■ AIM OF THE EXERCISE ■
Each of the entries should be output exactly, with nothing left out.

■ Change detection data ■
"""

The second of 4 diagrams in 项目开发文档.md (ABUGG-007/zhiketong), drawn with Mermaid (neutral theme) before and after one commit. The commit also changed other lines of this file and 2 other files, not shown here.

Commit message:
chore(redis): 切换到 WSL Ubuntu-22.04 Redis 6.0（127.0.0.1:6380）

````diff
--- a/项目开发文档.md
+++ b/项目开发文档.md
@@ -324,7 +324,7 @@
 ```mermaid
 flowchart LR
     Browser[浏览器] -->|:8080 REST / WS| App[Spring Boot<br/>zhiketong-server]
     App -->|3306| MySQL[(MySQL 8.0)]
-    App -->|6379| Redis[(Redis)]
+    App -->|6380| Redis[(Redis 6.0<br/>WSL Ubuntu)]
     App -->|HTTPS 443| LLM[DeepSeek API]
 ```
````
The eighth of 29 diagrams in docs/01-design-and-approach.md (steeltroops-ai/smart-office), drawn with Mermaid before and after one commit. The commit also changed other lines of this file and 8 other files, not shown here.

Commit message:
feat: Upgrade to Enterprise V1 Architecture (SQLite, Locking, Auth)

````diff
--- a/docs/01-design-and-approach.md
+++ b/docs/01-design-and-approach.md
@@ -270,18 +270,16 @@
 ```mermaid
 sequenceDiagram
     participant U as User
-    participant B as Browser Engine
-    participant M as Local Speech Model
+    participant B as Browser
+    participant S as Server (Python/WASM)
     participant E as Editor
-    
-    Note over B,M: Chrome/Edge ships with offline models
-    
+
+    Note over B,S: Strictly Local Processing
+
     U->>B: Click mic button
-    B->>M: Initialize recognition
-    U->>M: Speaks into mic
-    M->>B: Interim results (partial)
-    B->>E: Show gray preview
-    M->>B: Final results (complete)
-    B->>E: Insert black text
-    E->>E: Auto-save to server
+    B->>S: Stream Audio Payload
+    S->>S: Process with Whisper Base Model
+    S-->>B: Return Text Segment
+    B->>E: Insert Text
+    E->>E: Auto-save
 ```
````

"""

■ RESULT OF THE EXERCISE ■
The second of 4 diagrams in 项目开发文档.md (ABUGG-007/zhiketong), drawn with Mermaid (neutral theme) before and after one commit. The commit also changed other lines of this file and 2 other files, not shown here.

Commit message:
chore(redis): 切换到 WSL Ubuntu-22.04 Redis 6.0（127.0.0.1:6380）

````diff
--- a/项目开发文档.md
+++ b/项目开发文档.md
@@ -324,7 +324,7 @@
 ```mermaid
 flowchart LR
     Browser[浏览器] -->|:8080 REST / WS| App[Spring Boot<br/>zhiketong-server]
     App -->|3306| MySQL[(MySQL 8.0)]
-    App -->|6379| Redis[(Redis)]
+    App -->|6380| Redis[(Redis 6.0<br/>WSL Ubuntu)]
     App -->|HTTPS 443| LLM[DeepSeek API]
 ```
````
The eighth of 29 diagrams in docs/01-design-and-approach.md (steeltroops-ai/smart-office), drawn with Mermaid before and after one commit. The commit also changed other lines of this file and 8 other files, not shown here.

Commit message:
feat: Upgrade to Enterprise V1 Architecture (SQLite, Locking, Auth)

````diff
--- a/docs/01-design-and-approach.md
+++ b/docs/01-design-and-approach.md
@@ -270,18 +270,16 @@
 ```mermaid
 sequenceDiagram
     participant U as User
-    participant B as Browser Engine
-    participant M as Local Speech Model
+    participant B as Browser
+    participant S as Server (Python/WASM)
     participant E as Editor
-    
-    Note over B,M: Chrome/Edge ships with offline models
-    
+
+    Note over B,S: Strictly Local Processing
+
     U->>B: Click mic button
-    B->>M: Initialize recognition
-    U->>M: Speaks into mic
-    M->>B: Interim results (partial)
-    B->>E: Show gray preview
-    M->>B: Final results (complete)
-    B->>E: Insert black text
-    E->>E: Auto-save to server
+    B->>S: Stream Audio Payload
+    S->>S: Process with Whisper Base Model
+    S-->>B: Return Text Segment
+    B->>E: Insert Text
+    E->>E: Auto-save
 ```
````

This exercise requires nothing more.